Democrats spoke fervently on Wednesday regarding Tuesday's fatal shootings in Atlanta. They stated it is clear that the people who were shot are among the most vulnerable in the United States: Asian women. According to authorities, the man suspected of gunning eight people in three separate shootings at Atlanta spas on Tuesday has allegedly admitted to the killings and gave his motive as "addiction to sex."
Georgia Spa Killings of Asian Descent
The incident has sent alarm through the Asian American community. The community has increasingly been targeted during the COVID-19 pandemic.
Before the suspect's claim of "addiction to sex," one day after the shooting, investigators were attempting to unravel what could have compelled Robert Aaron Long, 21, to commit the worst mass killing in the US in nearly two years. Tuesday's attack was apparently not racially motivated, reported KTLA 5.
The suspect remarked he would like to punish individuals he saw as feeding his addiction. According to Cherokee County sheriff Frank Reynolds, "He apparently has an issue, what he considers a sex addiction, and sees these locations as something that he wanted to eliminate," reported Intelligencer.
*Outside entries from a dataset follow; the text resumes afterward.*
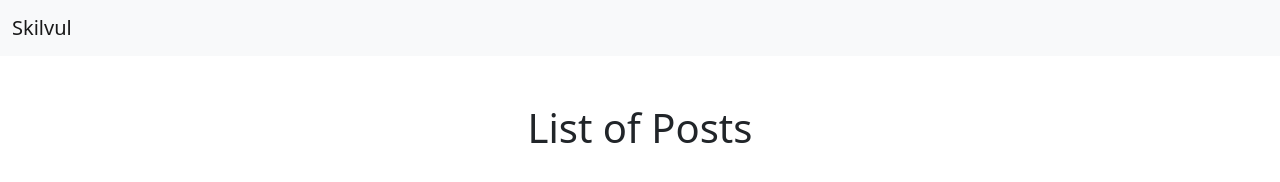
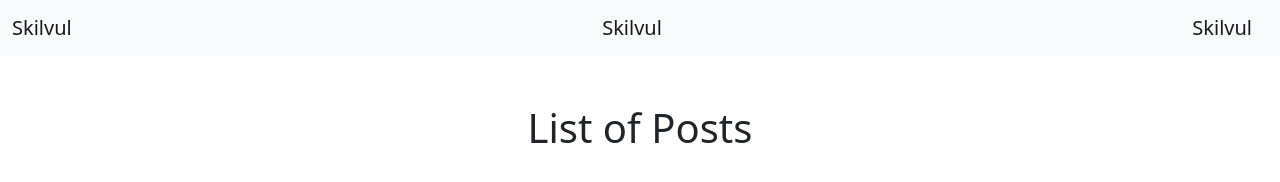
Before and after one commit to PutraHarianja/Skilvul-Challange-Kelompok11, a plain HTML site: page index.html in a window 1280 px wide. Drawn offline with nearby package versions, Linux system fonts and the light colour scheme.

Commit message:
first commit

```diff
--- a/index.html
+++ b/index.html
@@ -19,6 +19,8 @@
     <nav class="navbar navbar-light bg-light">
       <div class="container-fluid">
         <a class="navbar-brand" href="/">Skilvul</a>
+        <a class="navbar-brand" href="/">Skilvul</a>
+        <a class="navbar-brand" href="/">Skilvul</a>
       </div>
     </nav>
 
```
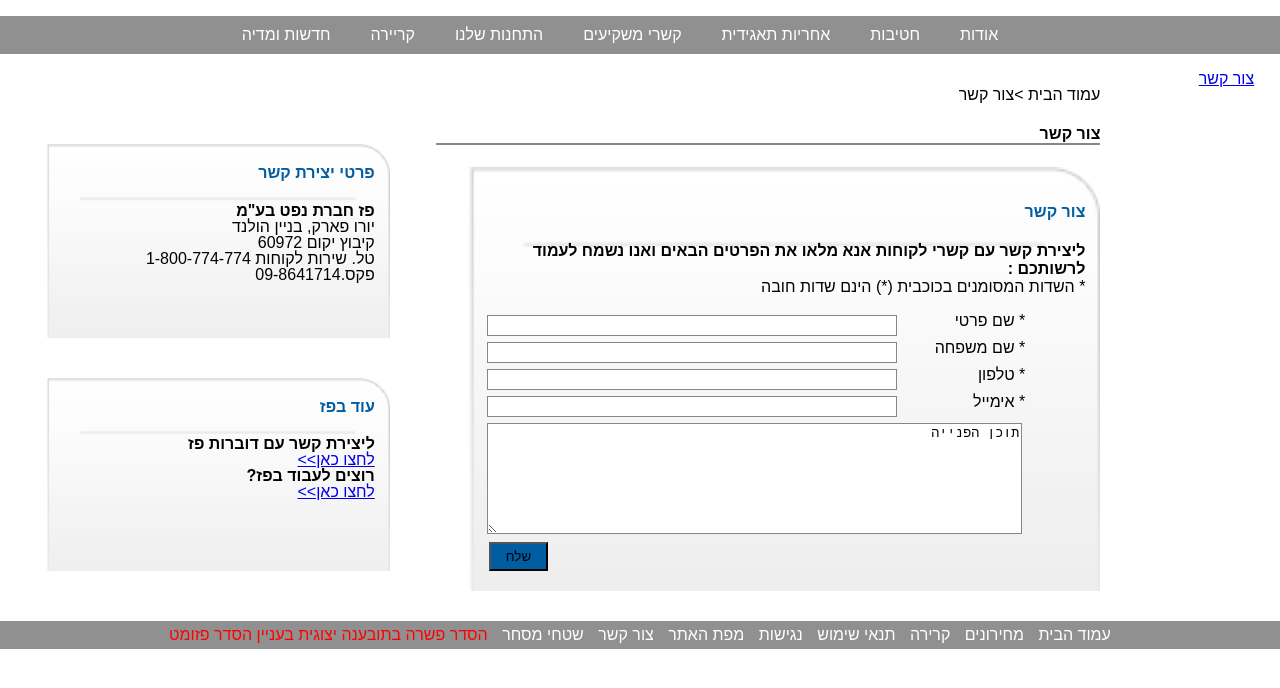
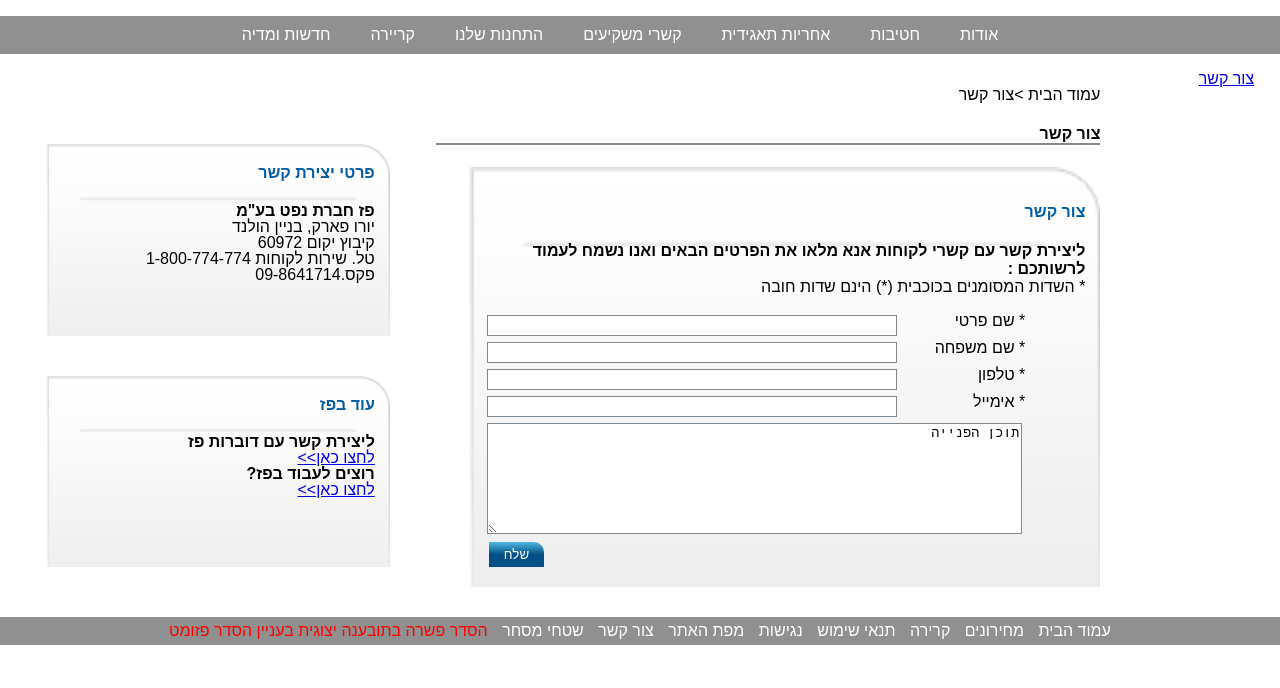
Before and after one commit to imsigal/MidCourseExe, a plain HTML site: page contact.html in a window 1280 px wide. Drawn offline with Linux system fonts and the light colour scheme.

Commit message:
background and style of the submit button

```diff
--- a/contactstyle.css
+++ b/contactstyle.css
@@ -69,6 +69,11 @@
   button {
     padding: 5px 15px;
     margin: 5px;
-    background-color: rgb(0, 93, 162);
     margin-right: auto;
+    background: rgb(2,80,135);
+    background: linear-gradient(0deg, rgba(2,80,135,1) 50%, rgba(82,183,226,1) 100%);
+    color:white;
+    border-top-right-radius: 10px;
+    border :0;
+
   }
```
Authorities said it is not clear if race was a motivating factor. According to President Joe Biden, "[T]he investigation is ongoing and the question of motivation is still to be determined. But whatever the motivation here, I know Asian-America are very -- they are very concerned, because as you know I have been speaking about the brutality against Asian Americans for the last couple of months and it is very, very troublesome," reported ABC News.
The Stop AAPI Hate advocacy group described the murders as an atrovious tragedy for victims' families but also for the AAPI community, which has been reeling from large levels of racial discrimination. If it turns out that the trigger for this particular mass shooting arose from a tortured libido and mind, Asian Americans still reportedly are right to be concerned of possible connections between the shootings and the surge of violence targeting them.
According to Austin elected officials and community leaders on Wednesday, they are disgusted with the murder of eight people in Georgia -- most of whom were of Asian descent -- and are calling on others to denounce brutality and hate crimes against Asian American citizens. As saddening as the news of the killings was for Amy Mok, executive director of the Asian American Cultural Center, she stated the denial of the crime as racially motivated is appalling.
Democrats have underscored on the race of the victims amid a recent upsurge in anti-Asian attacks. Stop AAPI Hate stated it has received almsot 3,800 reports of hate incidents throughout the US since March 2020, suggesting a remarkable increase from previous years.
According to Rep. Judy Chu, a Californian Democrat, former President Donald Trump ignited the flames of xenophobia against AAPIs with his rhetoric. Chu cited the former president's use of racist language including "Kung-flu" and "China virus" when he spoke about the novel coronavirus over the course of 2020 as a catalyst for the uptick in violent hate crimes.